This isn't the first time Hall, who worked at the SeaWorld Research Institute in the 1980s, has spoken out about the company's questionable animal care practices. He gave an interview to Frontline in 1997 for the special "A Whale of a Business":
"I haven't been a proponent of captivity for a number of years now. I've been pretty vocal about it. I'll go back to my comment about the pretty simple-minded approach we stumbled on [with the Navy] at Point Magoo. You want to keep an ocean animal healthy? Where do you put 'em? Back in the ocean. That's where they came from. So, I have some real problems with captivity."
Hall also made clear to Frontline his views on SeaWorld's education promise:
"I absolutely agree that at a point in time - and I think we're past it - that captivity may have provided a strong educational component. I know from my days as senior scientist at Seaworld, that the motto was 'Entertainment, education, conservation.' But entertainment was several orders of magnitude above education and conservation."

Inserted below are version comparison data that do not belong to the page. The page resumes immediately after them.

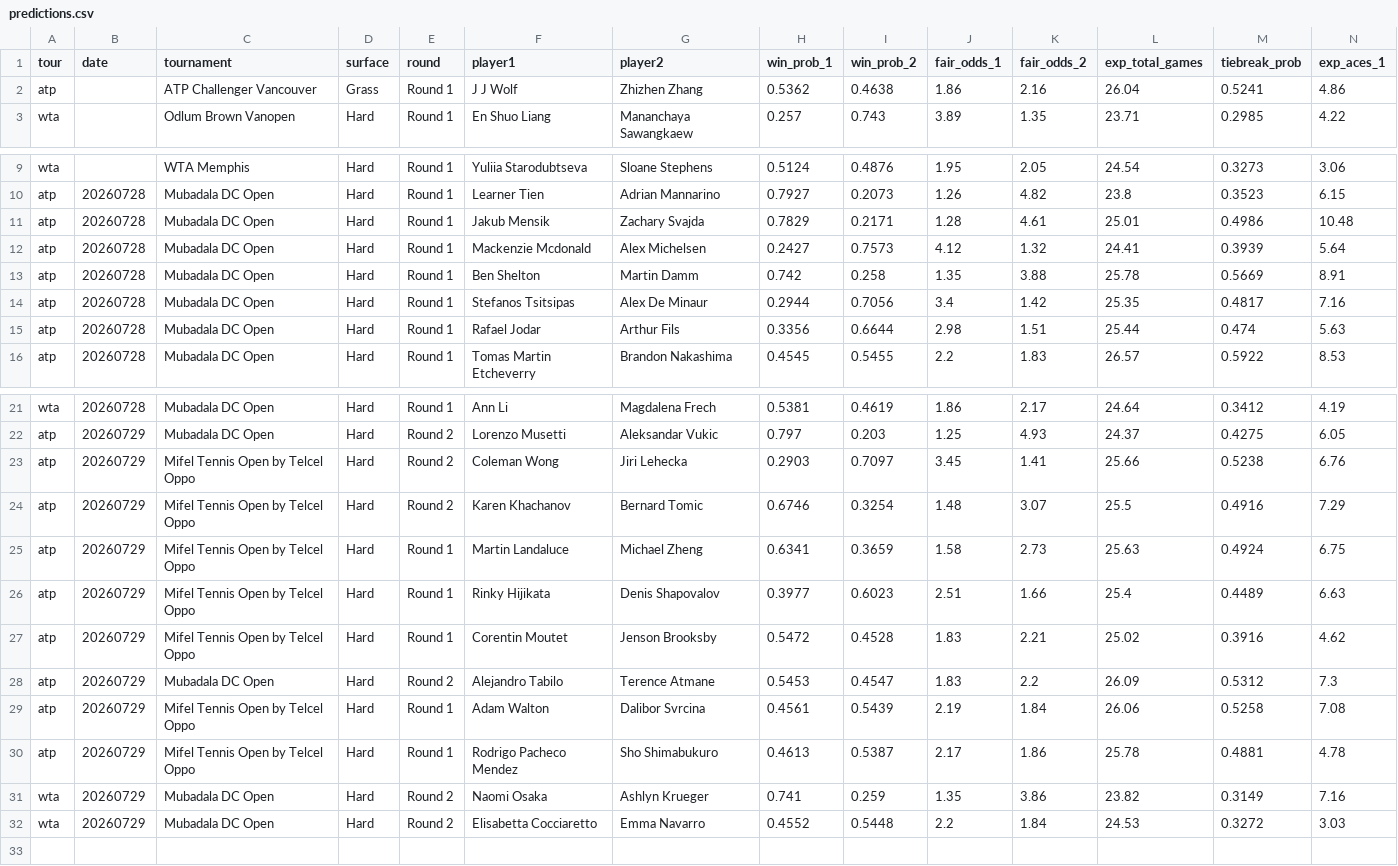
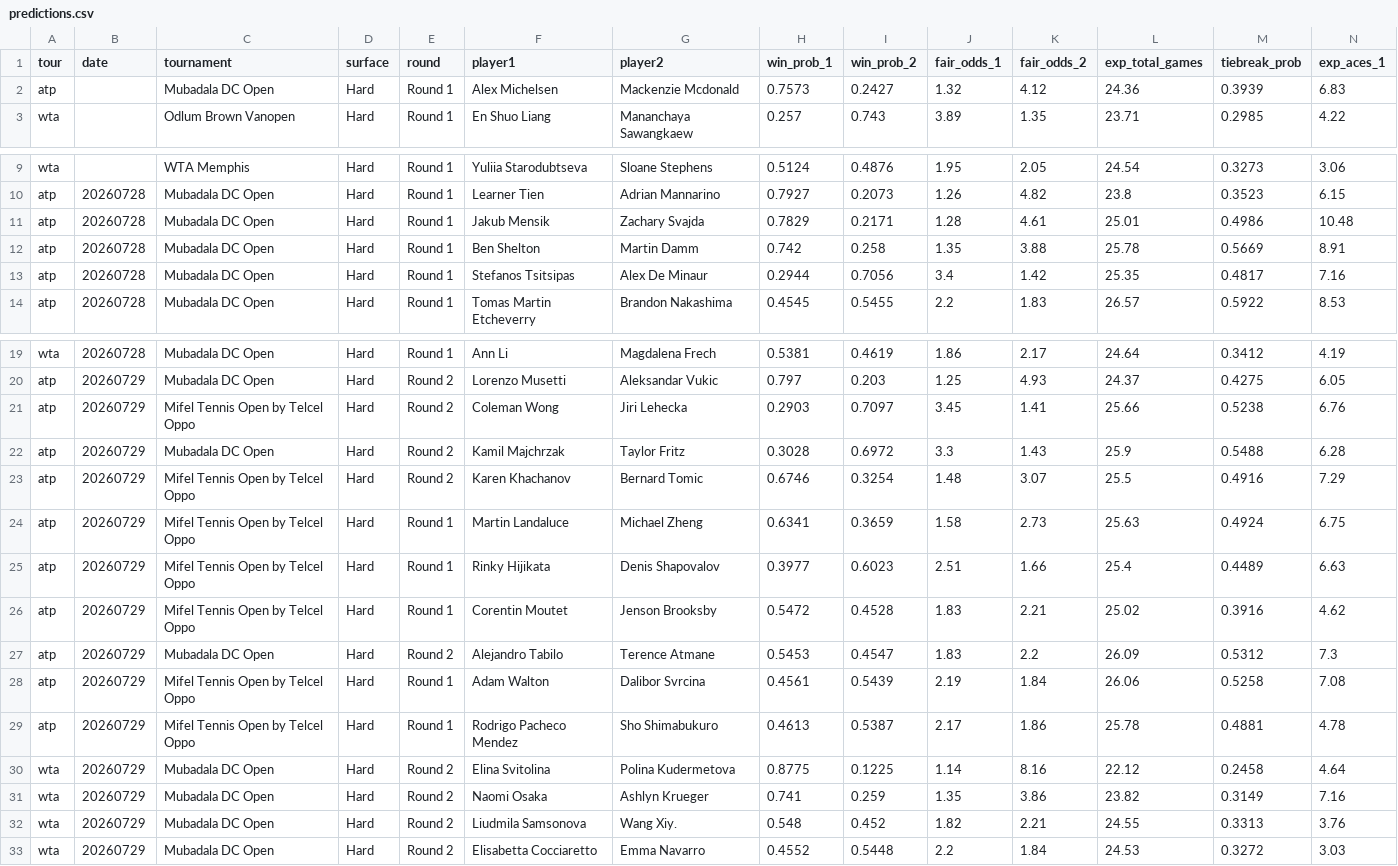
Before and after one commit to DanielTomaro13/Tennis-Modelling, a CSV file: reports/predictions.csv, drawn as a sheet; only a part is shown, gaps mark what is left out; removed rows and columns are numbered as before the commit, all else as after; rows hold the shown columns only; the diff names each change by its address in the sheet, - before the commit and + after, or states it on an @@ line.

```diff
--- a/reports/predictions.csv
+++ b/reports/predictions.csv
-row 2: atp |  | ATP Challenger Vancouver | Grass | Round 1 | J J Wolf | Zhizhen Zhang | 0.5362 | 0.4638 | 1.86 | 2.16 | 26.04 | 0.5241 | 4.86
+row 2: atp |  | Mubadala DC Open | Hard | Round 1 | Alex Michelsen | Mackenzie Mcdonald | 0.7573 | 0.2427 | 1.32 | 4.12 | 24.36 | 0.3939 | 6.83
-row 12: atp | 20260728 | Mubadala DC Open | Hard | Round 1 | Mackenzie Mcdonald | Alex Michelsen | 0.2427 | 0.7573 | 4.12 | 1.32 | 24.41 | 0.3939 | 5.64
-row 15: atp | 20260728 | Mubadala DC Open | Hard | Round 1 | Rafael Jodar | Arthur Fils | 0.3356 | 0.6644 | 2.98 | 1.51 | 25.44 | 0.474 | 5.63
+row 22: atp | 20260729 | Mubadala DC Open | Hard | Round 2 | Kamil Majchrzak | Taylor Fritz | 0.3028 | 0.6972 | 3.3 | 1.43 | 25.9 | 0.5488 | 6.28
+row 30: wta | 20260729 | Mubadala DC Open | Hard | Round 2 | Elina Svitolina | Polina Kudermetova | 0.8775 | 0.1225 | 1.14 | 8.16 | 22.12 | 0.2458 | 4.64
+row 32: wta | 20260729 | Mubadala DC Open | Hard | Round 2 | Liudmila Samsonova | Wang Xiy. | 0.548 | 0.452 | 1.82 | 2.21 | 24.55 | 0.3313 | 3.76
```
Also changed, not shown: data/fixtures.csv, 6 other files.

While SeaWorld continues to tout its "educational experiences intended to create a deeper understanding, respect and desire to protect all wildlife," even its founder didn't really envision that as the park's main purpose. George Millay, who created the company in 1964, reportedly explained the park's real intentions on its 25th anniversary in 1989:
"SeaWorld was created as strictly entertainment. We didn't try to wear this false facade of educational significance," he said.